For the love of Lolli

28th Mar, 2018

Written by Yolande van der Merwe

Photographs supplied by The Rhino Orphanage

Rhino calf Mofalodi – nicknamed Lolli – was first seen sitting lonely and bewildered beside her mother’s body in the Pilanesburg National Park. Tragically, she had become another victim of poachers. A rhino calf like Lolli doesn’t stand much chance of survival without its mother.

Unfortunately, before she could be helped, the frightened calf ran away and disappeared into the bush.

A wild rhino chase

Various rescue teams kept searching for her, knowing that she was in great peril on her own in the bush. But to no avail. The vulnerable rhino calf was nowhere to be seen.

Two days later, in the late afternoon, she was spotted again – about 7km from her dead mother; and once again she ran away before the team could catch her. Another two days later, she somehow found her way back to her mother’s body.

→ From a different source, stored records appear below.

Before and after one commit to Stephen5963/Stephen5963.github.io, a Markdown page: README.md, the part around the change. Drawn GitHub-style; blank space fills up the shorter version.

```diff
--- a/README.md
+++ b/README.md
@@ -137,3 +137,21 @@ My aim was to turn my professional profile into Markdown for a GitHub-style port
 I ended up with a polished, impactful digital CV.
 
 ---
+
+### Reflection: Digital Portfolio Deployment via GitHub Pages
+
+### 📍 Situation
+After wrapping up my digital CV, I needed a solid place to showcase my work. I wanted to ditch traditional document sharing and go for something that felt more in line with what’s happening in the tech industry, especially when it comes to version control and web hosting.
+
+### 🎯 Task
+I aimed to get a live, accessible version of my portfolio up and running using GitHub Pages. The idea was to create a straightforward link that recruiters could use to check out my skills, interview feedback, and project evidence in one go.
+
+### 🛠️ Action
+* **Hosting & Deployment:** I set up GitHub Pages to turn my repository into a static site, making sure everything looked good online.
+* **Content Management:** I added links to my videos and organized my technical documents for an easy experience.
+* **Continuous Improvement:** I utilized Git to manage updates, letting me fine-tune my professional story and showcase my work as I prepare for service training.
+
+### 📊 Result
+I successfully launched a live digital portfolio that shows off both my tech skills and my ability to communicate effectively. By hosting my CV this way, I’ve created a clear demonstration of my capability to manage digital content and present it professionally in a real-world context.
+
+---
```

The rescue team was contacted, but when they tried to capture her, the terrified calf made a run for it once more, covering another 5km before being successfully captured. 

Five kilometres is a very long distance, and a very risky situation indeed for a five-month-old rhino calf as the reserve has several large predators, including lion and hyena, which could easily take down a rhino that small. 

A lost little soul

She was brought to us at The Rhino Orphanage and we named her Mafolodi – Setswana for “survivor”. Lolli was very stressed in the beginning and kept walking around in circles, even when she was blindfolded to minimise her stress. (The orphanage uses blindfolds and earplugs to minimise outside stimuli and, in so doing, reduce the stress experienced by these traumatised orphans.)

She was also dehydrated and weak but didn’t want anything to drink. It took 10 very long hours to try and get her onto milk, during which she was fed and rehydrated intravenously. We tried to keep her as calm as possible until she was stronger. 

When we removed the blindfold, we expected all the rage and fear that a wild animal could possibly harbour after such a traumatic event. But, instead, we found only a lost little soul that just wanted anything warm and with a pulse to stay close to for comfort. 

A friend in need

Lolli adapted well to her new home, growing stronger and more confident by the day. First, she trusted her carers enough to venture outside, and then began exploring larger areas. But she must have longed for company of her own age.

Then, just over two weeks after Lolli’s arrival, we were phoned again: this time, a six-week-old rhino calf had been left orphaned, also by poachers, also left by her mother’s side. In the early hours of the morning, the team set out to fetch the calf. She went through the same things Lolli did, from being darted and taken to the orphanage to being blindfolded and encouraged to take milk. Once she was strong enough, the newbie was introduced to Lolli.

The orphaned rhinos have become the best of friends. They went out for a bushwalk together with their carers and had a wonderful time, and Lottie learned how to graze by copying Lolli. It seems like Charlotte sees Lolli as her big sister and copies everything she does. They do everything together, including all the naughty things.  

Find out more about Mafalodi, Lottie and their friends on Saving the Pilanesberg Rhinos’ Facebook page